You build and deliver functional software in small increments, adding new features and improving functionality over time. Software is developed using isolated modules or containers. A modules share functionality or features with other modules. They are independent of the software and can be removed or replaced without breaking the program.

Building the van in modules

I had a problem in need to solve. I was spending and wasting money on lumber and needed to find a less expensive alternative.

Back in the 1980’s I had a wood working shop. I made custom furniture. My garage was filled with templates I made from drawings. When a customer order something from my catalogue I pulled out my templates and traced them onto wood, then cut them.

The solution

I purchased black foam poster board from the Dollar Store. I measured, cut and taped together my kitchen, then the bed until I got the measurements right.

Every piece added to my build including the side wall can be removed or replaced without needing to remove other things.

Here is an example of the Kitchen build.

Here the foam board becomes my template.
A photo of the bed concept.
I used the foam board to cut and build this.
Added my solar controller.

Its kinda like software testing

As I mentioned before I’m a software engineer, so I thought, why don’t I integrate testing and continuous improvement.

So I went on bi-weekly camping trips for 3 months. Each time testing to see if doing anything feels natural or does it feel confusion, lost or create frustration.

Each change or alteration in my van was designed to solve a problem. The office answered a problem where my laptop kept getting stepped on because there was no place for it.

The relocation of my solar batteries answered the problem about a permanent spot for the batteries where they are out of the way.

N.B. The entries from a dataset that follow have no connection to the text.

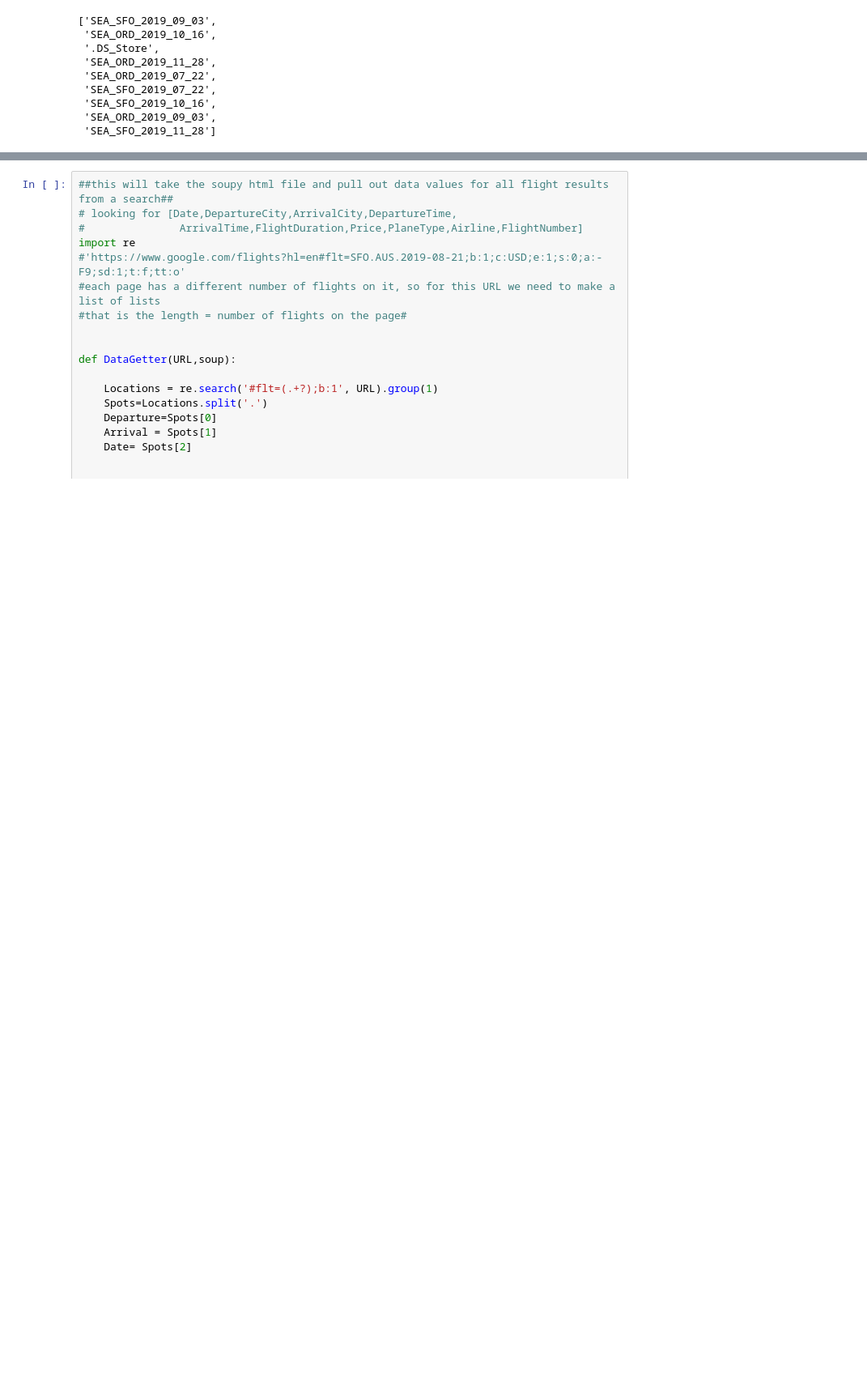
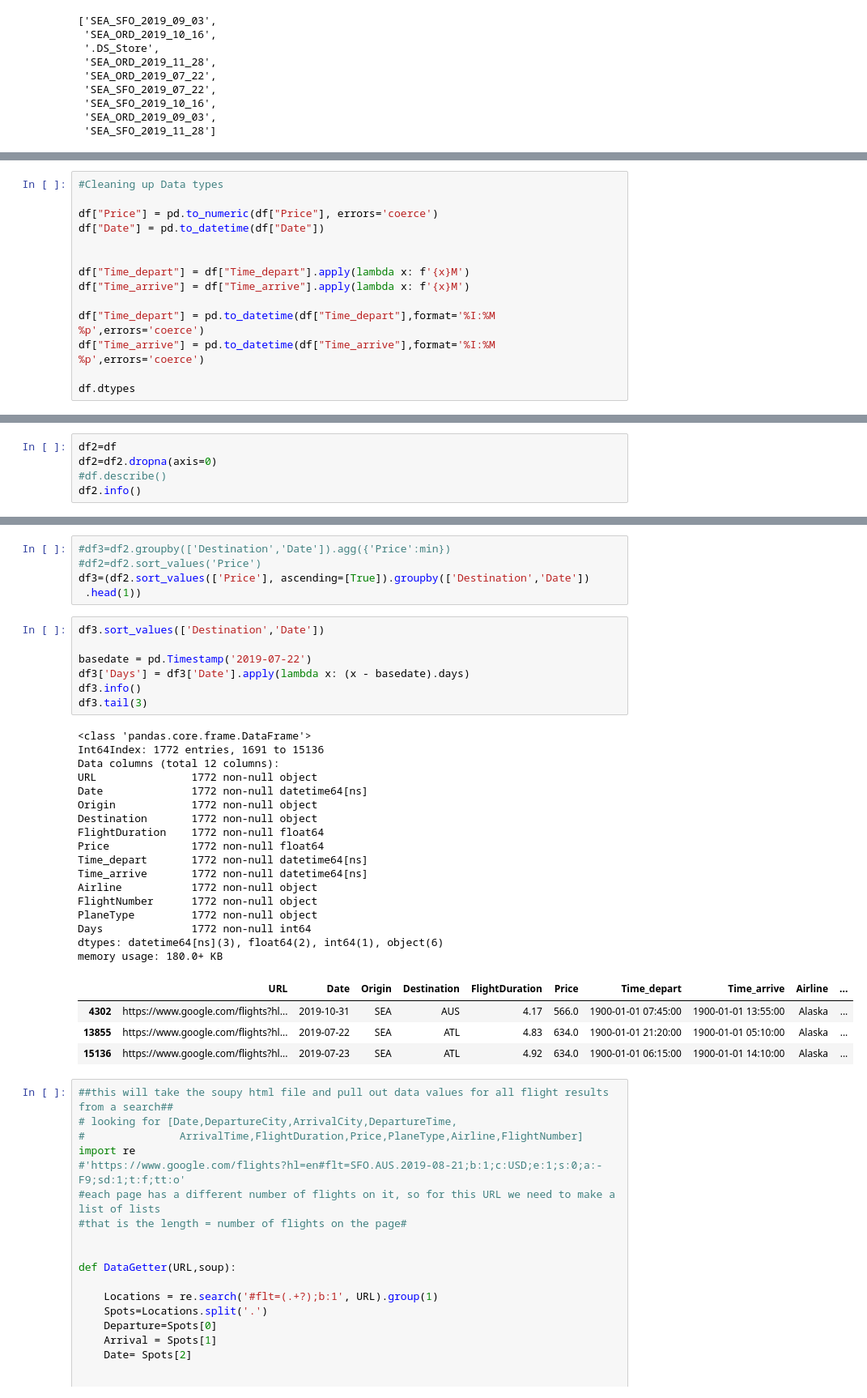
Before and after one commit to RWJohns/MetisProject2, a Jupyter notebook: ProjectCode.ipynb, the cells around one changed output, grey strips where cells are left out. Shown at 81% size. Cells and saved outputs as stored; diff of their text form; blank space fills up the shorter version.

```diff
--- a/ProjectCode.ipynb
+++ b/ProjectCode.ipynb
@@ -133,0 +122,14 @@ print(response.text)
+# %%
+#Cleaning up Data types
+
+df["Price"] = pd.to_numeric(df["Price"], errors='coerce')
+df["Date"] = pd.to_datetime(df["Date"])
+
+
+df["Time_depart"] = df["Time_depart"].apply(lambda x: f'{x}M')
+df["Time_arrive"] = df["Time_arrive"].apply(lambda x: f'{x}M')
+
+df["Time_depart"] = pd.to_datetime(df["Time_depart"],format='%I:%M %p',errors='coerce')
+df["Time_arrive"] = pd.to_datetime(df["Time_arrive"],format='%I:%M %p',errors='coerce')
+
+df.dtypes
@@ -133,0 +149,5 @@ print(response.text)
+# %%
+df2=df
+df2=df2.dropna(axis=0)
+#df.describe()
+df2.info()
@@ -134,3 +171,37 @@ print(response.text)
+# %%
+#df3=df2.groupby(['Destination','Date']).agg({'Price':min})
+#df2=df2.sort_values('Price')
+df3=(df2.sort_values(['Price'], ascending=[True]).groupby(['Destination','Date'])
+ .head(1))
+# %%
+df3.sort_values(['Destination','Date'])
+
+basedate = pd.Timestamp('2019-07-22')
+df3['Days'] = df3['Date'].apply(lambda x: (x - basedate).days)
+df3.info()
+df3.tail(3)
+# %% [output]
+<class 'pandas.core.frame.DataFrame'>
+Int64Index: 1772 entries, 1691 to 15136
+Data columns (total 12 columns):
+URL               1772 non-null object
+Date              1772 non-null datetime64[ns]
+Origin            1772 non-null object
+Destination       1772 non-null object
+FlightDuration    1772 non-null float64
+Price             1772 non-null float64
+Time_depart       1772 non-null datetime64[ns]
+Time_arrive       1772 non-null datetime64[ns]
+Airline           1772 non-null object
+FlightNumber      1772 non-null object
+PlaneType         1772 non-null object
+Days              1772 non-null int64
+dtypes: datetime64[ns](3), float64(2), int64(1), object(6)
+memory usage: 180.0+ KB
+|  | URL | Date | Origin | Destination | FlightDuration | Price | Time_depart | Time_arrive | Airline | ... |
+| 4302 | https://www.google.com/flights?hl... | 2019-10-31 | SEA | AUS | 4.17 | 566.0 | 1900-01-01 07:45:00 | 1900-01-01 13:55:00 | Alaska | ... |
+| 13855 | https://www.google.com/flights?hl... | 2019-07-22 | SEA | ATL | 4.83 | 634.0 | 1900-01-01 21:20:00 | 1900-01-01 05:10:00 | Alaska | ... |
+| 15136 | https://www.google.com/flights?hl... | 2019-07-23 | SEA | ATL | 4.92 | 634.0 | 1900-01-01 06:15:00 | 1900-01-01 14:10:00 | Alaska | ... |
 # %%
 ##this will take the soupy html file and pull out data values for all flight results from a search##
 # looking for [Date,DepartureCity,ArrivalCity,DepartureTime,
```
Also changed, not shown: parts of 11 cells of this notebook.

The answer to wasting watts used by my 1500 watt inverter was to purchase all electronics as 12 volt DC devices.

Example of my first kitchen design

My first complete sink. But it got an upgrade.

Although this kitchen setup was nice at first and it was usable. I didn’t like how much light and air flow the cabinet blocked.

I removed it and rebuilt the cabinet.

Note the kitchen is removed in this photo. Nothing else was affected by its removal. This is the start of the bedroom wall design. See the foam board against the side wall.
Removed the wall paper and adding adhesive carpeting.
There is also a folding table just below the propane burner. You can see the piano hinge
Any part can be removed and upgraded.
This is the bottom of my bed. There are 3 “L” brackets to hold the bed in place. Remove them and the bed folds and slides out easily.

Privacy & blocking cold or heat

My first design attempted to block out the sun and provide some privacy. There wasn’t much to my van in the beginning. Although I had foam board on the windows to black them out, I didn’t create one for the front.

My privacy, heat retention and sun protection curtains, As of December 2019

Anyone looking through the windshield from the streets could look in my van, so I used a sun screen cover.

Example of the foam board on my front drivers side window.
Velcro hold the material to the back window
The PVC pipe wraps the entire living space.
Side door entry. Unpainted PVC rod, and the custom curtain.


The evolution of the bathroom.

My bathroom has shifted around many times. In this photo it sits between the kitchen sink and the storage shelf.

Deciding if the toilet will fit as I add a wall for the office.

The black adhesive carpet everywhere works really well to stop things from moving.

This is open space and the best place for my toilet.

Without Velcro image the accidents that can happen.

Removed the kitchen so that i can redesign it.